(Code change snippets)
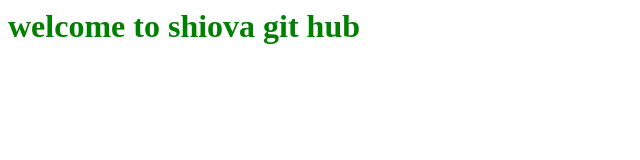
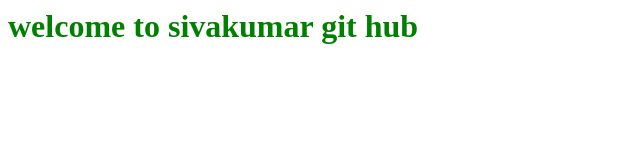
Before and after one commit to sivakumar8899/devops, a plain HTML site: page first.html in a window 1280 px wide. Shown: the whole page, without its empty margins (0-640 px from the left). Drawn offline with Linux system fonts and the light colour scheme.

Commit message:
new-commit

```diff
--- a/first.html
+++ b/first.html
@@ -1,5 +1,5 @@
 <html>
 <title>sample file</title>
-<bode><h1 style="color :green;">welcome to shiova git hub</h1>
+<bode><h1 style="color :green;">welcome to sivakumar git hub</h1>
 </body
 <html/>
```
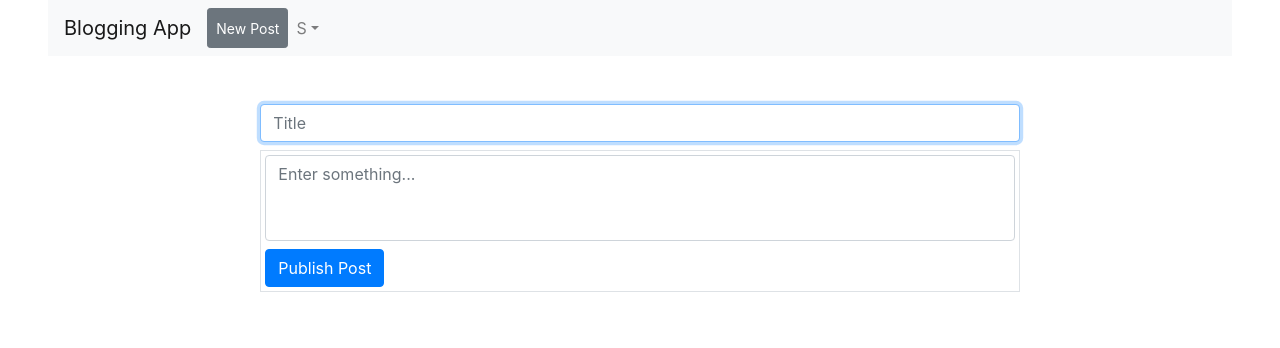
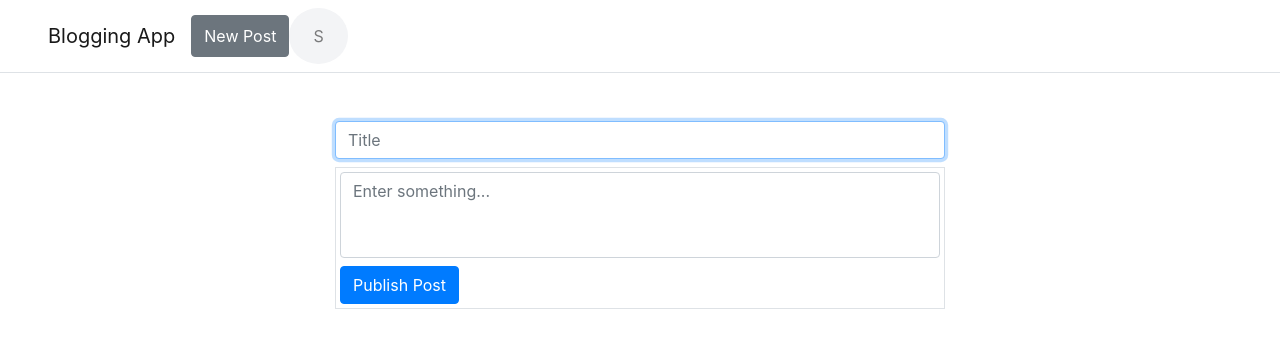
Before and after one commit to fal4782/blogging-app, a Vue app in the folder frontend/: page /publish in a window 1280 px wide. Shown: the top 348 px of the page. Built offline with nearby package versions, Linux system fonts and the light colour scheme; sample sign-in values are in the browser's storage.

Commit message:
navbar ui and create profile page file

```diff
--- a/frontend/src/assets/main.css
+++ b/frontend/src/assets/main.css
@@ -13,10 +13,17 @@
     background-color: #f3f4f6;
   }
 
-
-
   .fs-6{
     font-size: 18px !important;
+  }
+
+  .navbar{
+    --bs-navbar-padding-y: 1.5rem !important;
+
+  }
+
+  .dropdown-toggle::after{
+    display: none !important;
   }
 
   @media (min-width: 992px) {
--- a/frontend/src/components/NavBar.vue
+++ b/frontend/src/components/NavBar.vue
@@ -1,36 +1,39 @@
 <template>
   <div>
-    <b-navbar toggleable="sm" type="light" variant="light">
+    <b-navbar toggleable="sm" class="border-bottom px-xs px-3 px-sm-5">
       <router-link to="/posts" class="text-decoration-none">
         <b-navbar-brand>Blogging App</b-navbar-brand>
       </router-link>
 
-      <b-navbar-toggle target="nav-collapse"></b-navbar-toggle>
+      <!-- <b-navbar-toggle target="nav-collapse"></b-navbar-toggle> -->
 
-      <b-collapse id="nav-collapse" is-nav>
-        <b-navbar-nav class="ms-auto">
-          <b-button size="sm" class="my-2 my-sm-0 me-3" @click="createPost">
-            New Post
-          </b-button>
-          <b-nav-item-dropdown :text="userInitial" right>
-            <b-dropdown-item href="#">Profile</b-dropdown-item>
-            <b-dropdown-item href="#">My Posts</b-dropdown-item>
-            <b-dropdown-item @click="signOut">Sign Out</b-dropdown-item>
-          </b-nav-item-dropdown>
-        </b-navbar-nav>
-      </b-collapse>
+      <!-- <b-collapse id="nav-collapse" is-nav> -->
+      <b-navbar-nav class="ms-auto d-flex flex-row align-items-center">
+        <b-button
+          size="md"
+          class="my-2 my-sm-0 me-3 fit-content-height py-2"
+          @click="createPost"
+        >
+          New Post
+        </b-button>
+
+        <b-nav-item
+          class="bg-grey rounded-circle px-4 px-sm-3 py-2"
+          @click="signOut"
+          >{{ userInitial }}</b-nav-item
+        >
+      </b-navbar-nav>
+      <!-- </b-collapse> -->
     </b-navbar>
   </div>
 </template>
 
 <script>
 export default {
-  computed: {
-    userInitial() {
-      const username = localStorage.getItem("username");
-      const capitalizedInitial = username?.charAt(0).toUpperCase();
-      return capitalizedInitial;
-    },
+  data() {
+    return {
+      userInitial: "",
+    };
   },
   methods: {
     createPost() {
@@ -40,6 +43,27 @@ export default {
       localStorage.clear();
       this.$router.push({ name: "login" });
     },
+    fetchUserInitial() {
+      const username = localStorage.getItem("username");
+      this.userInitial = username?.charAt(0).toUpperCase();
+    //   console.log(this.userInitial);
+    },
+  },
+  mounted() {
+    this.fetchUserInitial();
   },
 };
 </script>
+
+<style scoped>
+.fit-content-height {
+  height: fit-content;
+}
+
+@media (min-width: 0px) {
+  .px-xs {
+    padding-left: 0%;
+    padding-right: 0%;
+  }
+}
+</style>
--- a/frontend/src/views/CreatePost.vue
+++ b/frontend/src/views/CreatePost.vue
@@ -1,8 +1,8 @@
 <template>
-  <div class="mx-5">
+  <div class="">
     <NavBar />
 
-    <div class="container-fluid mt-5 col-12 col-sm-10 col-lg-8">
+    <div class="container-fluid mt-5 col-12 col-sm-10 col-lg-8 col-xl-6">
       <b-form @submit="onSubmit" class="p-fluid">
         <div class="mb-2">
           <b-form-input
--- a/frontend/src/views/HomePage.vue
+++ b/frontend/src/views/HomePage.vue
@@ -1,5 +1,5 @@
 <template>
-  <div class="mx-5">
+  <div class="">
     <NavBar />
     <div class="container">
       <div v-if="posts.length === 0" class="text-center mt-5">
--- a/frontend/src/views/PostDetails.vue
+++ b/frontend/src/views/PostDetails.vue
@@ -1,7 +1,7 @@
 <template>
-  <div class="mx-5">
+  <div class="">
     <NavBar />
-    <div class="mt-4 row">
+    <div class="mt-4 mx-5 row">
       <div
         id="post-details"
         class="col-lg-9 pe-4 pb-5 pb-lg-0 border-bottom border-0-md"
```
Also changed, not shown: frontend/src/views/ProfilePage.vue (added, +11 -0 lines).
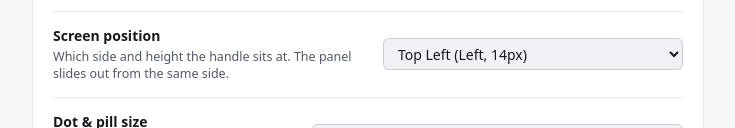
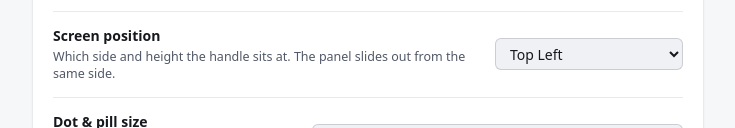
Before and after one commit to Scrooge-777/tabroost, a website with bundled scripts: page src/options/options.html in a window 1280 px wide. Shown: the part 1446-1574 px from the top of the page, without its empty margins (272-1007 px from the left). Built offline with nearby package versions, Linux system fonts and the light colour scheme; no server answers.

Commit message:
refactor(ui): streamline screen position options to 9 essential presets

```diff
--- a/src/options/options.html
+++ b/src/options/options.html
@@ -149,36 +149,19 @@
           </span>
           <select class="select" data-setting="pillPosition">
             <optgroup label="Top Edge (Upper screen - Panel slides Down)">
-              <option value="top-edge-left">Top Left (Left, 14px)</option>
-              <option value="top-edge-mid-left">Top Center-Left (35% width)</option>
-              <option value="top-edge-center">Top Center (50% middle)</option>
-              <option value="top-edge-mid-right">Top Center-Right (65% width)</option>
-              <option value="top-edge-right">Top Right (Right, 14px)</option>
+              <option value="top-edge-left">Top Left</option>
+              <option value="top-edge-center">Top Center</option>
+              <option value="top-edge-right">Top Right</option>
             </optgroup>
             <optgroup label="Left Edge (Side - Panel slides out from Left)">
-              <option value="top-left">Top Left (Top edge, 14px)</option>
-              <option value="upper-left">Upper Left (25% height)</option>
-              <option value="mid-upper-left">Upper-Middle Left (38% height)</option>
-              <option value="center-left">Center Left (50% middle)</option>
-              <option value="mid-lower-left">Lower-Middle Left (62% height)</option>
-              <option value="lower-left">Lower Left (75% height)</option>
-              <option value="bottom-left">Bottom Left (Bottom edge, 14px)</option>
+              <option value="top-left">Top Left (Default)</option>
+              <option value="center-left">Center Left</option>
+              <option value="bottom-left">Bottom Left</option>
             </optgroup>
             <optgroup label="Right Edge (Side - Panel slides out from Right)">
-              <option value="top-right">Top Right (Top edge, 14px)</option>
-              <option value="upper-right">Upper Right (25% height)</option>
-              <option value="mid-upper-right">Upper-Middle Right (38% height)</option>
-              <option value="center-right">Center Right (50% middle)</option>
-              <option value="mid-lower-right">Lower-Middle Right (62% height)</option>
-              <option value="lower-right">Lower Right (75% height)</option>
-              <option value="bottom-right">Bottom Right (Bottom edge, 14px)</option>
-            </optgroup>
-            <optgroup label="Bottom Edge (Lower screen - Panel slides Up)">
-              <option value="bottom-edge-left">Bottom Left (Left, 14px)</option>
-              <option value="bottom-edge-mid-left">Bottom Center-Left (35% width)</option>
-              <option value="bottom-edge-center">Bottom Center (50% middle)</option>
-              <option value="bottom-edge-mid-right">Bottom Center-Right (65% width)</option>
-              <option value="bottom-edge-right">Bottom Right (Right, 14px)</option>
+              <option value="top-right">Top Right</option>
+              <option value="center-right">Center Right</option>
+              <option value="bottom-right">Bottom Right</option>
             </optgroup>
           </select>
         </label>
--- a/src/shared/constants.js
+++ b/src/shared/constants.js
@@ -34,7 +34,7 @@ export const DEFAULT_SETTINGS = {
   confirmDelete: true,
   sortOrder: 'manual', // 'manual' | 'recent'
   showPagePill: false,
-  pillPosition: 'top-left', // 'top-left' | 'upper-left' | 'mid-upper-left' | 'center-left' | 'mid-lower-left' | 'lower-left' | 'bottom-left' | 'top-right' | 'upper-right' | 'mid-upper-right' | 'center-right' | 'mid-lower-right' | 'lower-right' | 'bottom-right' | 'top-edge-left' | 'top-edge-mid-left' | 'top-edge-center' | 'top-edge-mid-right' | 'top-edge-right' | 'bottom-edge-left' | 'bottom-edge-mid-left' | 'bottom-edge-center' | 'bottom-edge-mid-right' | 'bottom-edge-right'
+  pillPosition: 'top-left', // 'top-edge-left' | 'top-edge-center' | 'top-edge-right' | 'top-left' | 'center-left' | 'bottom-left' | 'top-right' | 'center-right' | 'bottom-right'
   pillStyle: 'handle', // 'handle' (edge strip + slide-out panel) | 'dot'
   pillSize: 'medium',
   pillOpenOnHover: false,
```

• [TASK REQUIREMENTS] Wherever a line in the entries holds "return", copy that line.

• [ANSWER TO THIS PROBLEM]
-      return capitalizedInitial;
+    return {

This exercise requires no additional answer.